* **About this task**
Work out how many lines of the listing hold "Extended", then state only that count.

--- Dataset entries Enclosed Below ---

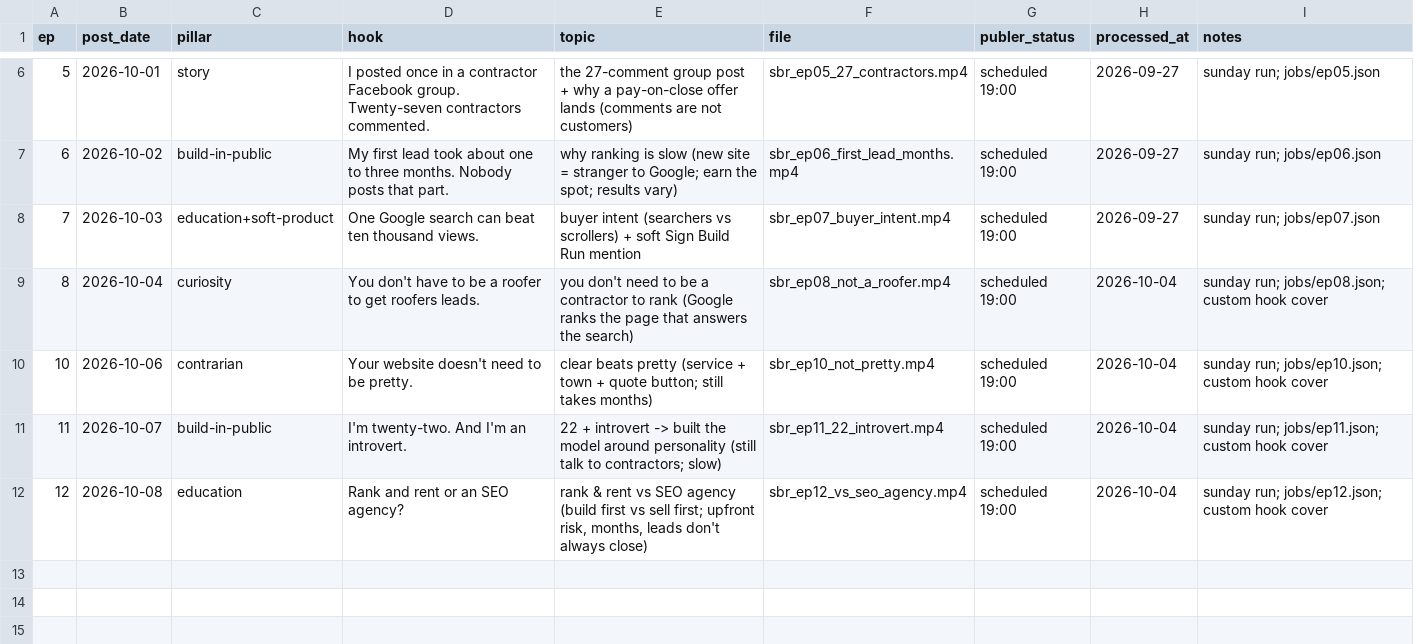
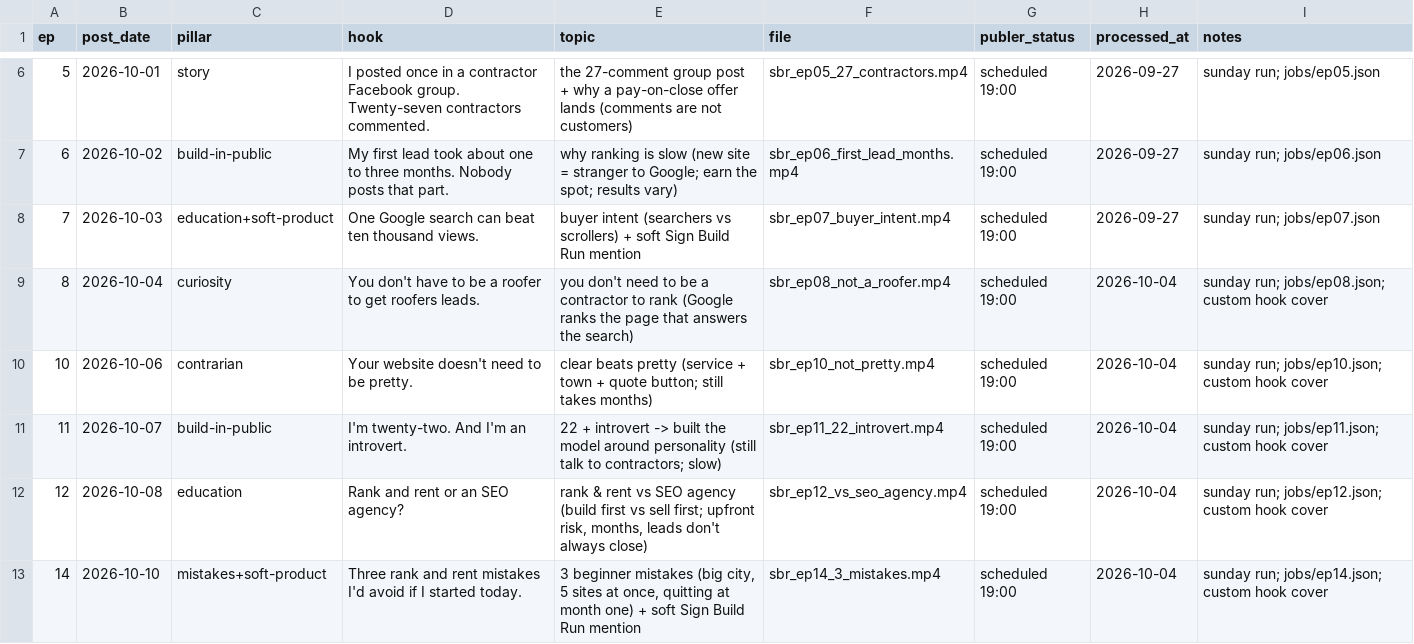
Before and after one commit to attias7/bww-videos, a CSV file: sbr/episodes.csv, drawn as a sheet; only a part is shown, gaps mark what is left out; the diff names each change by its address in the sheet, - before the commit and + after, or states it on an @@ line.

```diff
--- a/sbr/episodes.csv
+++ b/sbr/episodes.csv
+row 13: 14 | 2026-10-10 | mistakes+soft-product | Three rank and rent mistakes I'd avoid if I started today. | 3 beginner mistakes (big city, 5 sites at once, quitting at month one) + soft Sign Build Run mention | sbr_ep14_3_mistakes.mp4 | scheduled 19:00 | 2026-10-04 | sunday run; jobs/ep14.json; custom hook cover
```
Also changed, not shown: 1 other file.
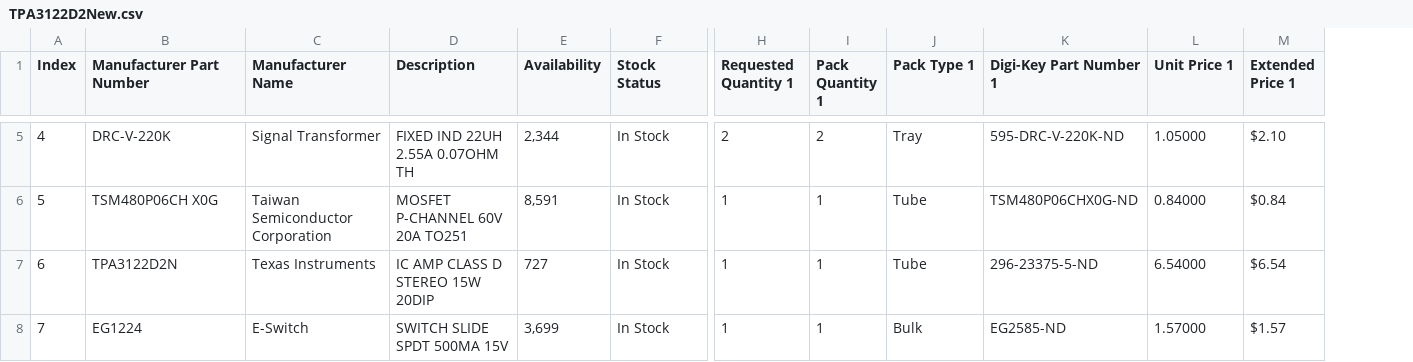
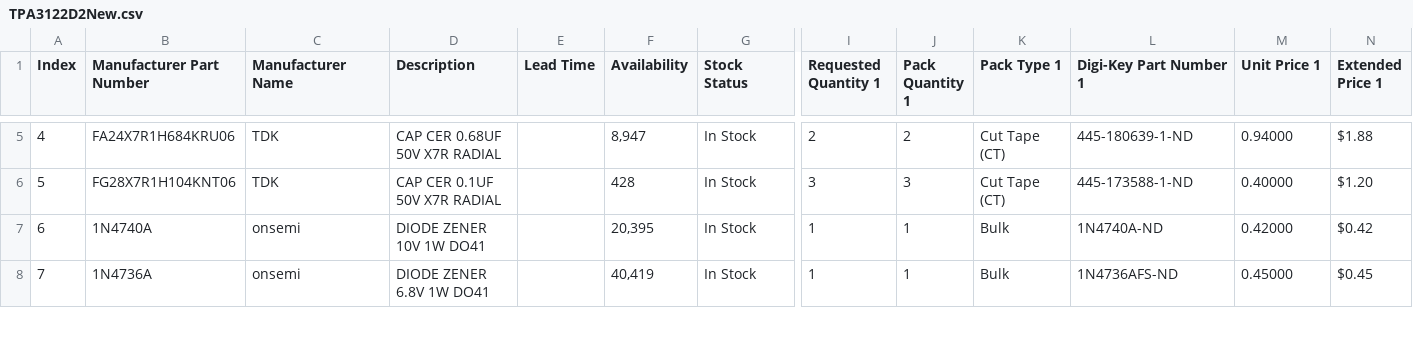
Before and after one commit to halherta/TPA3122D2_Amplifier, a CSV file: DigikeyBom/TPA3122D2New.csv, drawn as a sheet; only a part is shown, gaps mark what is left out; addresses are those after the commit; the diff covers the shown part only; the diff names each change by its address in the sheet, - before the commit and + after, or states it on an @@ line.

```diff
--- a/DigikeyBom/TPA3122D2New.csv
+++ b/DigikeyBom/TPA3122D2New.csv
+column E (Lead Time), empty
-B5 (Manufacturer Part Number): DRC-V-220K
+B5 (Manufacturer Part Number): FA24X7R1H684KRU06
-C5 (Manufacturer Name): Signal Transformer
+C5 (Manufacturer Name): TDK
-D5 (Description): FIXED IND 22UH 2.55A 0.07OHM TH
+D5 (Description): CAP CER 0.68UF 50V X7R RADIAL
-F5 (Availability): 2,344
+F5 (Availability): 8,947
-K5 (Pack Type 1): Tray
+K5 (Pack Type 1): Cut Tape (CT)
-L5 (Digi-Key Part Number 1): 595-DRC-V-220K-ND
+L5 (Digi-Key Part Number 1): 445-180639-1-ND
-M5 (Unit Price 1): 1.05000
+M5 (Unit Price 1): 0.94000
-N5 (Extended Price 1): $2.10
+N5 (Extended Price 1): $1.88
-B6 (Manufacturer Part Number): TSM480P06CH X0G
+B6 (Manufacturer Part Number): FG28X7R1H104KNT06
-C6 (Manufacturer Name): Taiwan Semiconductor Corporation
+C6 (Manufacturer Name): TDK
-D6 (Description): MOSFET P-CHANNEL 60V 20A TO251
+D6 (Description): CAP CER 0.1UF 50V X7R RADIAL
-F6 (Availability): 8,591
+F6 (Availability): 428
-I6 (Requested Quantity 1): 1
+I6 (Requested Quantity 1): 3
-J6 (Pack Quantity 1): 1
+J6 (Pack Quantity 1): 3
-K6 (Pack Type 1): Tube
+K6 (Pack Type 1): Cut Tape (CT)
-L6 (Digi-Key Part Number 1): TSM480P06CHX0G-ND
+L6 (Digi-Key Part Number 1): 445-173588-1-ND
-M6 (Unit Price 1): 0.84000
+M6 (Unit Price 1): 0.40000
-N6 (Extended Price 1): $0.84
+N6 (Extended Price 1): $1.20
-B7 (Manufacturer Part Number): TPA3122D2N
+B7 (Manufacturer Part Number): 1N4740A
-C7 (Manufacturer Name): Texas Instruments
+C7 (Manufacturer Name): onsemi
-D7 (Description): IC AMP CLASS D STEREO 15W 20DIP
+D7 (Description): DIODE ZENER 10V 1W DO41
-F7 (Availability): 727
+F7 (Availability): 20,395
-K7 (Pack Type 1): Tube
+K7 (Pack Type 1): Bulk
-L7 (Digi-Key Part Number 1): 296-23375-5-ND
+L7 (Digi-Key Part Number 1): 1N4740A-ND
-M7 (Unit Price 1): 6.54000
+M7 (Unit Price 1): 0.42000
-N7 (Extended Price 1): $6.54
+N7 (Extended Price 1): $0.42
-B8 (Manufacturer Part Number): EG1224
+B8 (Manufacturer Part Number): 1N4736A
-C8 (Manufacturer Name): E-Switch
+C8 (Manufacturer Name): onsemi
-D8 (Description): SWITCH SLIDE SPDT 500MA 15V
+D8 (Description): DIODE ZENER 6.8V 1W DO41
-F8 (Availability): 3,699
+F8 (Availability): 40,419
-L8 (Digi-Key Part Number 1): EG2585-ND
+L8 (Digi-Key Part Number 1): 1N4736AFS-ND
-M8 (Unit Price 1): 1.57000
+M8 (Unit Price 1): 0.45000
-N8 (Extended Price 1): $1.57
+N8 (Extended Price 1): $0.45
```
Also changed, not shown: 159 edited cells elsewhere in this file, 46 other files.
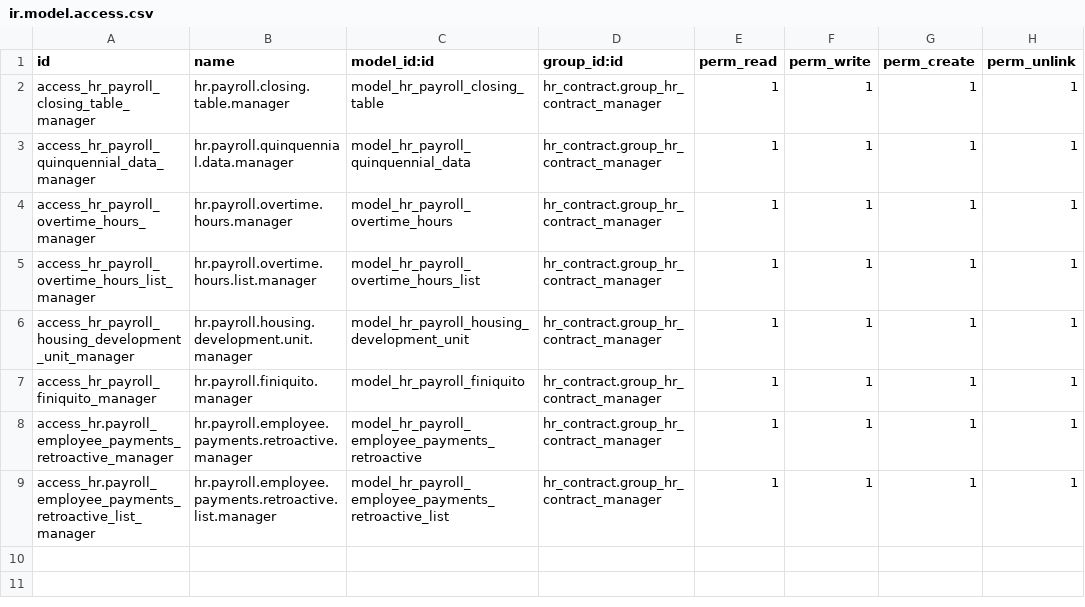
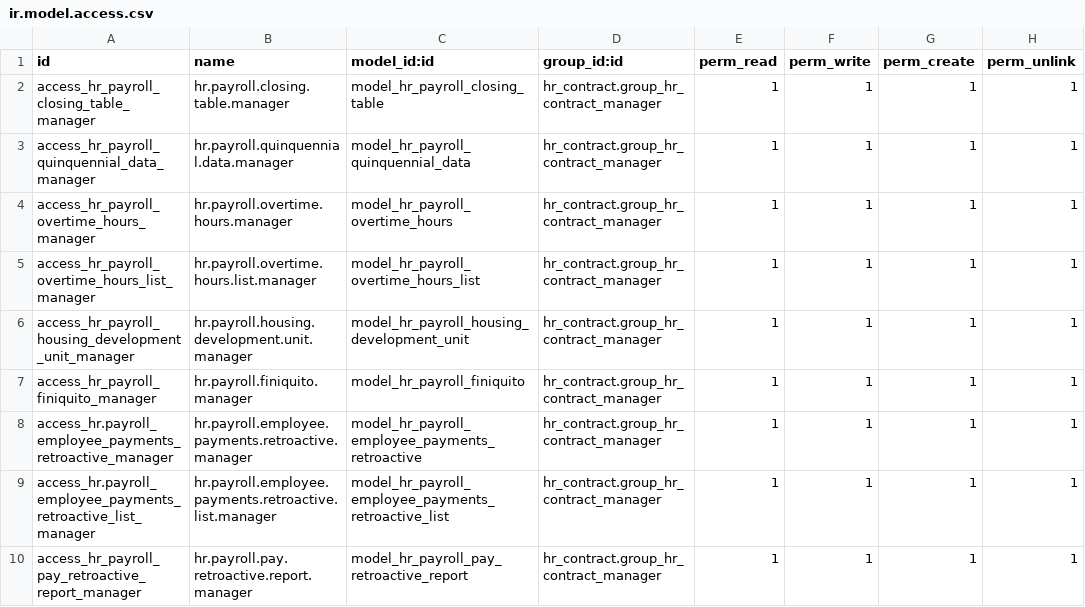
Before and after one commit to dsoruco/Localization-16-Payroll, a CSV file: l10n_bo_hr_payroll/security/ir.model.access.csv, drawn as a sheet.

```diff
--- a/l10n_bo_hr_payroll/security/ir.model.access.csv
+++ b/l10n_bo_hr_payroll/security/ir.model.access.csv
@@ -9 +9,2 @@ access_hr.payroll_employee_payments_retroactive_manager,hr.payroll.employee.paym
 access_hr.payroll_employee_payments_retroactive_list_manager,hr.payroll.employee.payments.retroactive.list.manager,model_hr_payroll_employee_payments_retroactive_list,hr_contract.group_hr_contract_manager,1,1,1,1
+access_hr_payroll_pay_retroactive_report_manager,hr.payroll.pay.retroactive.report.manager,model_hr_payroll_pay_retroactive_report,hr_contract.group_hr_contract_manager,1,1,1,1
```
Also changed, not shown: 6 other files.
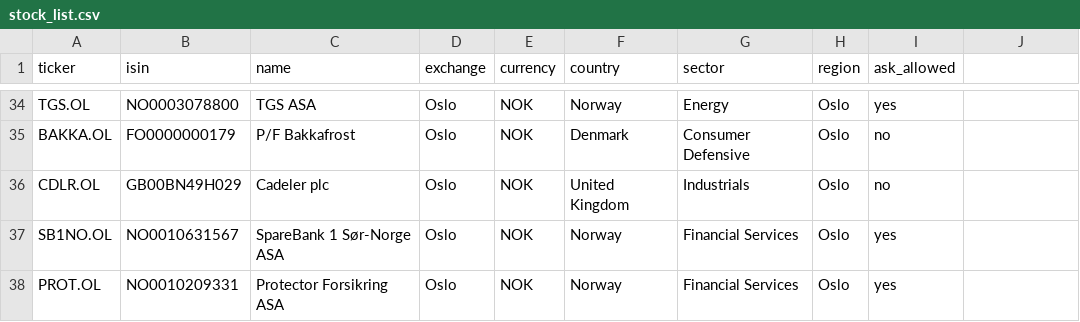
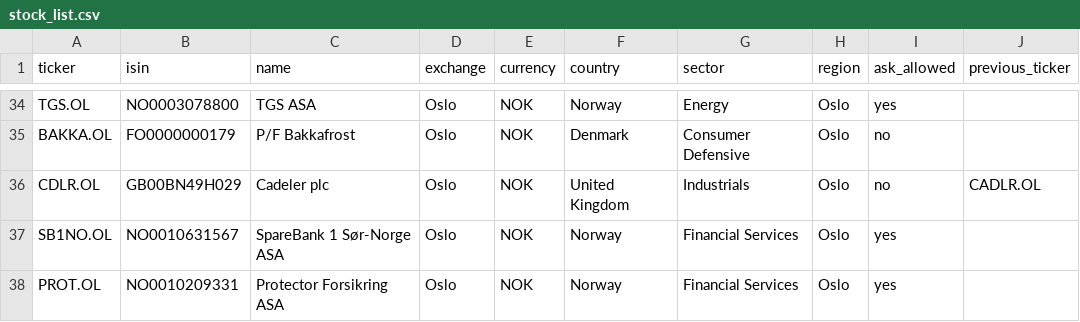
Before and after one commit to tickmake/news_bot, a CSV file: stock_list.csv, drawn as a sheet; only a part is shown, gaps mark what is left out; the diff names each change by its address in the sheet, - before the commit and + after, or states it on an @@ line.

```diff
--- a/stock_list.csv
+++ b/stock_list.csv
-J1: (empty)
+J1: previous_ticker
-J36 (previous_ticker): (empty)
+J36 (previous_ticker): CADLR.OL
```
Also changed, not shown: 6 other files.
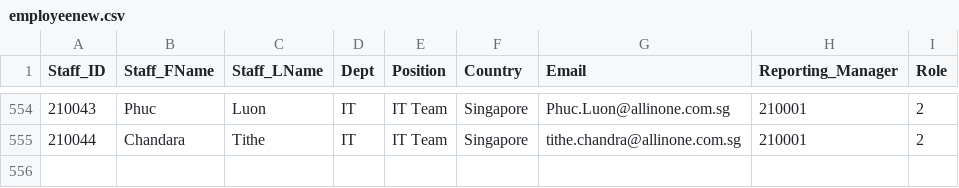
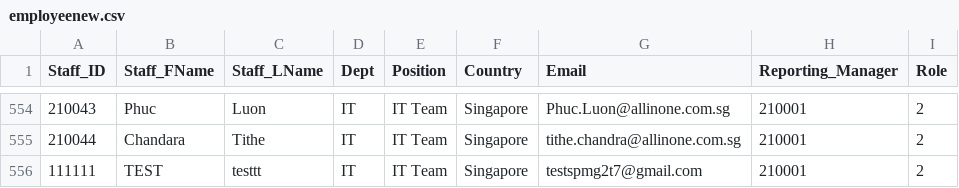
Before and after one commit to peishanx/spm-g2t7, a CSV file: database/employeenew.csv, drawn as a sheet; only a part is shown, gaps mark what is left out.

```diff
--- a/database/employeenew.csv
+++ b/database/employeenew.csv
@@ -555 +555,2 @@ Staff_ID,Staff_FName,Staff_LName,Dept,Position,Country,Email,Reporting_Manager,R
 210044,Chandara,Tithe,IT,IT Team,Singapore,tithe.chandra@allinone.com.sg,210001,2
+111111,TEST,testtt,IT,IT Team,Singapore,testspmg2t7@gmail.com,210001,2
```
Also changed, not shown: 1 other file.
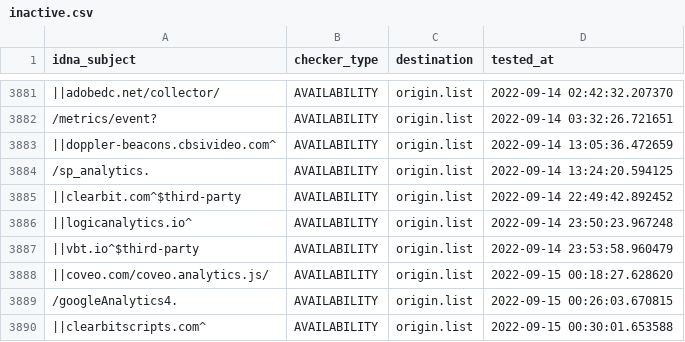
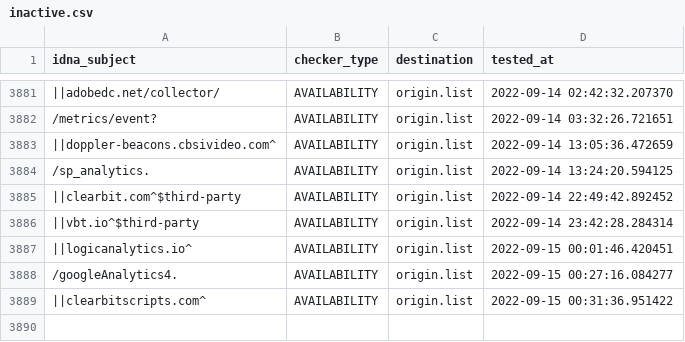
Before and after one commit to dead-hosts/easyprivacy_web_easylist.to, a CSV file: .pyfunceble/inactive.csv, drawn as a sheet; only a part is shown, gaps mark what is left out; removed rows and columns are numbered as before the commit, all else as after; the diff names each change by its address in the sheet, - before the commit and + after, or states it on an @@ line.

```diff
--- a/.pyfunceble/inactive.csv
+++ b/.pyfunceble/inactive.csv
-row 3886: ||logicanalytics.io^ | AVAILABILITY | origin.list | 2022-09-14 23:50:23.967248
-D3886 (tested_at): 2022-09-14 23:53:58.960479
+D3886 (tested_at): 2022-09-14 23:42:28.284314
-A3887 (idna_subject): ||coveo.com/coveo.analytics.js/
+A3887 (idna_subject): ||logicanalytics.io^
-D3887 (tested_at): 2022-09-15 00:18:27.628620
+D3887 (tested_at): 2022-09-15 00:01:46.420451
-D3888 (tested_at): 2022-09-15 00:26:03.670815
+D3888 (tested_at): 2022-09-15 00:27:16.084277
-D3889 (tested_at): 2022-09-15 00:30:01.653588
+D3889 (tested_at): 2022-09-15 00:31:36.951422
```
Also changed, not shown: 5 other files.
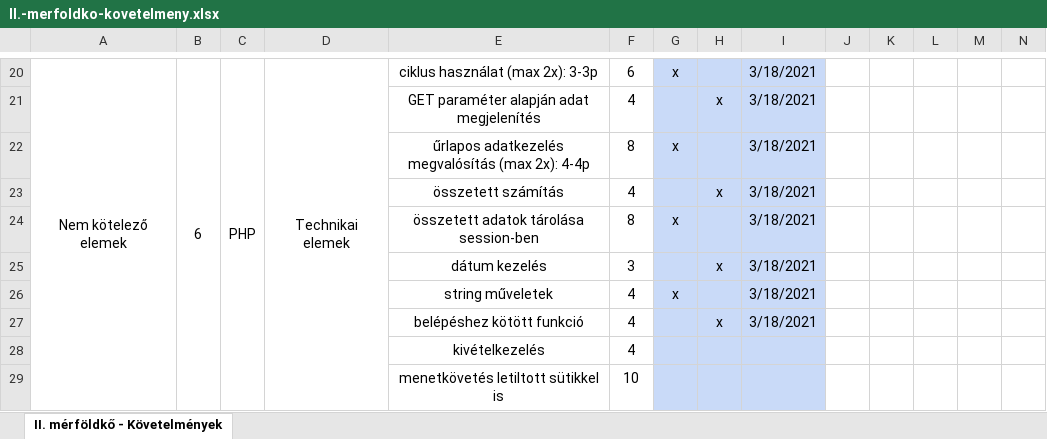
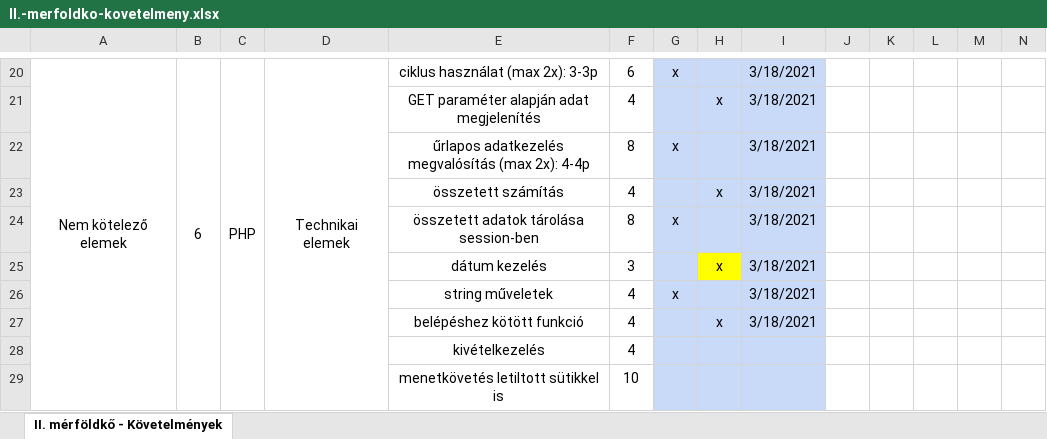
Before and after one commit to Divx1087/webterv-beadando, an Excel workbook: II.-merfoldko-kovetelmeny.xlsx, sheet II. mérföldkő - Követelmények, drawn as a sheet; only a part is shown, gaps mark what is left out; values as stored, in another font and other column widths than the file's, no borders; the diff covers the shown part only; the diff names each change by its address in the sheet, - before the commit and + after, or states it on an @@ line.

```diff
--- a/II.-merfoldko-kovetelmeny.xlsx (sheet II. mérföldkő - Követelmények)
+++ b/II.-merfoldko-kovetelmeny.xlsx (sheet II. mérföldkő - Követelmények)
-H25 fill: #C9DAF8
+H25 fill: #FFFF00
```
Also changed, not shown: 13 edited cells and cell formats elsewhere in this sheet, 1 other file.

--- End of Enclosed Dataset entries ---

* **Solved problem**
8